This week we’ve been celebrating the national #ExploreArchives campaign, so it seemed appropriate to demonstrate just how many ways there are of exploring the collections.
If you have visited the Archives’ garden lately you will have noticed that there is a very large oak tree trunk lying on the ground. This is the raw material for our new vertical sculpture to be carved by Cheltenham based sculptor Natasha Houseago. The tree trunk is two and a half metres long and has a diameter of about half a metre. Or if you still hanker for the olden days, 15 feet long and about 20 inches across.
Flash bang wallop – I’ve just broken my back.
Photography these days has become easy. With the advanced technology available to anyone who can afford it, pointing and pressing a shutter normally results in a perfect picture. Thanks to many intelligent auto settings on the camera doing all the work, even I can get a semi-decent shot of my chosen subject.

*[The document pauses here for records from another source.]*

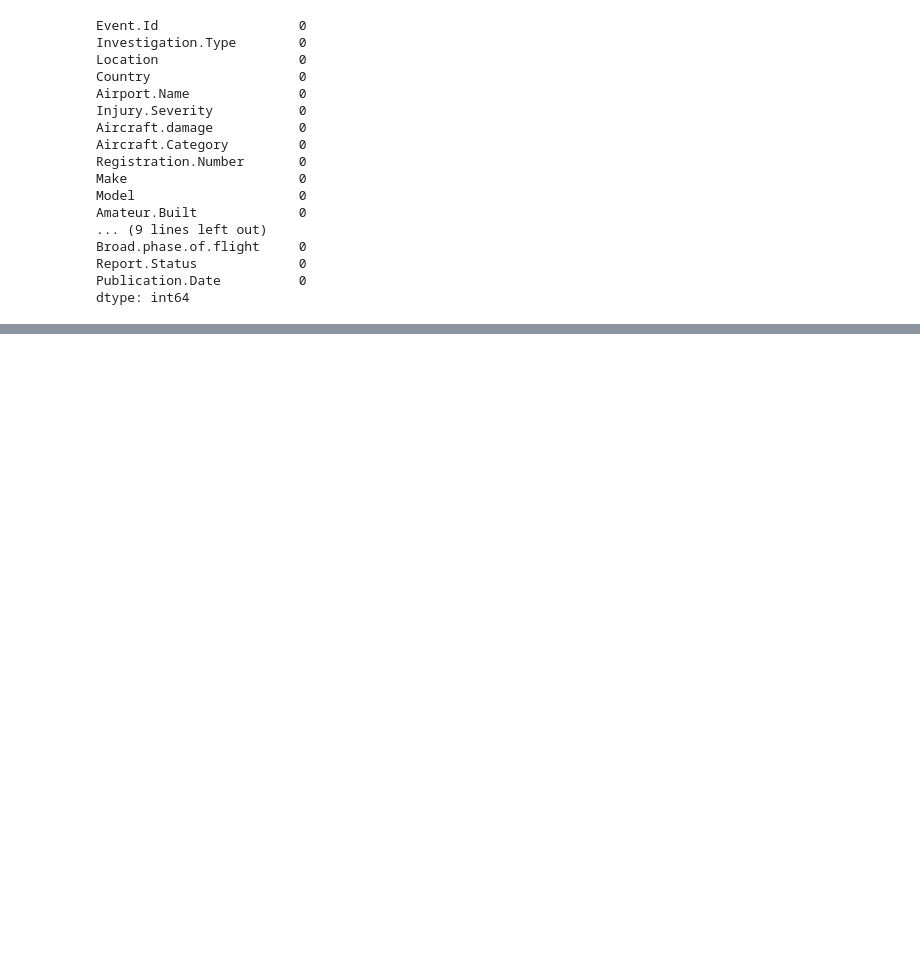
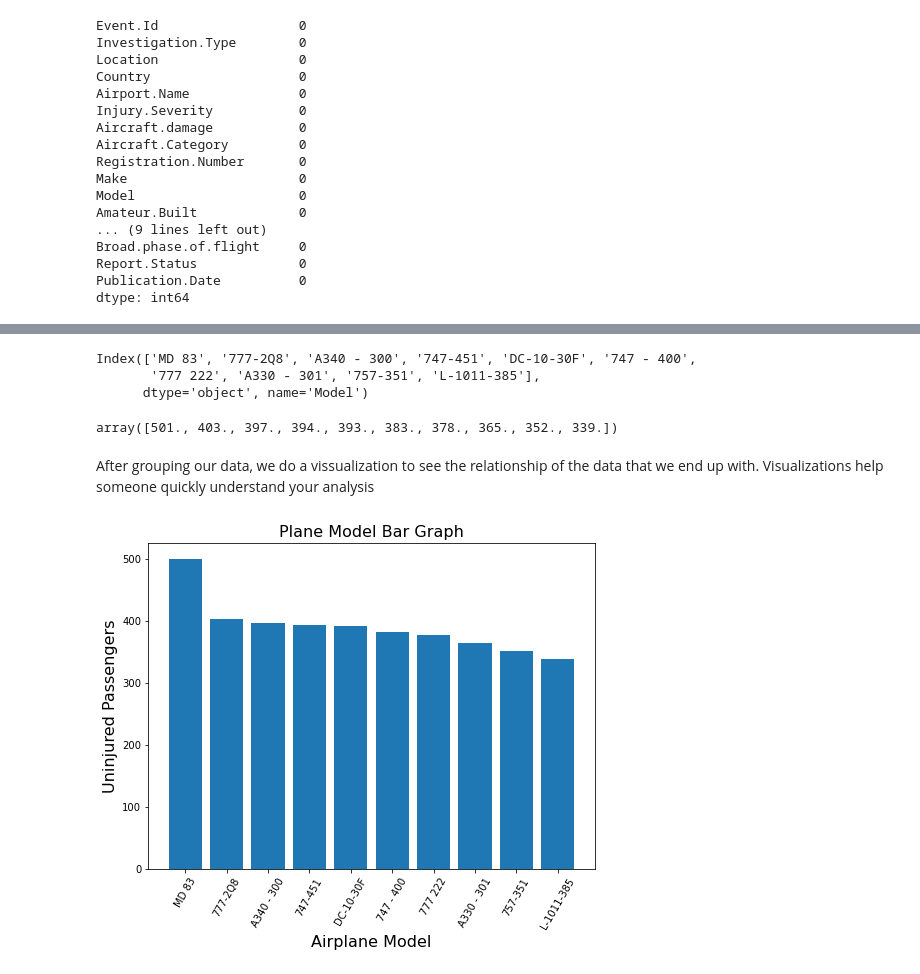
Before and after one commit to Masinde10/Masinde-Victor-dsc-10-Phase1-project, a Jupyter notebook: student.ipynb, the cells around one changed output, grey strips where cells are left out. Saved outputs shown, nothing was run; the diff lists cells and outputs as text; code cells hidden in the pictures; blank space fills up the shorter version.

Commit message:
Do Explolatory Data Analysis

```diff
--- a/student.ipynb
+++ b/student.ipynb
@@ -223,0 +224,5 @@ ax.hist(df['Air.carrier'],bins=8);
+# %%
+#Replace wrongly recorded 'Unkown' with 'Unknown'
+#Replace 'none' with 'None'
+df.replace('Unkown', 'Unknown', inplace=True)
+df.replace('none', 'None', inplace=True)
@@ -223,0 +238,5 @@ ax.hist(df['Air.carrier'],bins=8);
+# %%
+#Group your data by Models
+grouped_model=df[df['Aircraft.Category']=='Airplane'].groupby('Model')['Total.Uninjured'].mean()
+grouped_model=grouped_model.sort_values(ascending=False)[:10]
+grouped_model
@@ -223,0 +256,24 @@ ax.hist(df['Air.carrier'],bins=8);
+# %%
+#Check my index
+grouped_model.index[:10]
+# %% [output]
+Index(['MD 83', '777-2Q8', 'A340 - 300', '747-451', 'DC-10-30F', '747 - 400',
+       '777 222', 'A330 - 301', '757-351', 'L-1011-385'],
+      dtype='object', name='Model')
+# %%
+#Check my values
+grouped_model.values[:10]
+# %% [output]
+array([501., 403., 397., 394., 393., 383., 378., 365., 352., 339.])
+# %% [markdown]
+After grouping our data, we do a vissualization to see the relationship of the data that we end up with. Visualizations help someone quickly understand your analysis
+# %%
+#Plot visualisation
+fig, ax= plt.subplots(figsize=(8,6))
+ax.bar(x=grouped_model.index[:10], height=grouped_model.values[:10])
+plt.xticks(rotation=60)
+plt.xlabel('Airplane Model',fontsize=16)
+plt.ylabel('Uninjured Passengers',fontsize=16)
+plt.title('Plane Model Bar Graph',fontsize=16);
+# %% [output]
+[figure, added]
```
Also changed, not shown: parts of 20 cells of this notebook, 2 other files.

And when one of my pictures does accidentally come out frustratingly blurred, I’ll pretend that I meant it and enter it into the Turner Prize. So far, I’ve been beaten to the award by a dead cow, a used bed and an empty room, so I need to concentrate on worsening my work considerably before I’m successful.
But back in the Victorian era, photographers couldn’t just go around taking happy snaps wherever and whenever they liked. The time it took to expose the photographic plate and then develop it certainly wasn’t instant, as it is today. Photographers were skilled technicians and chemists who didn’t waste their precious negatives on images of twerking chimney sweeps or the workhouse Master’s avocado lunch. Continue reading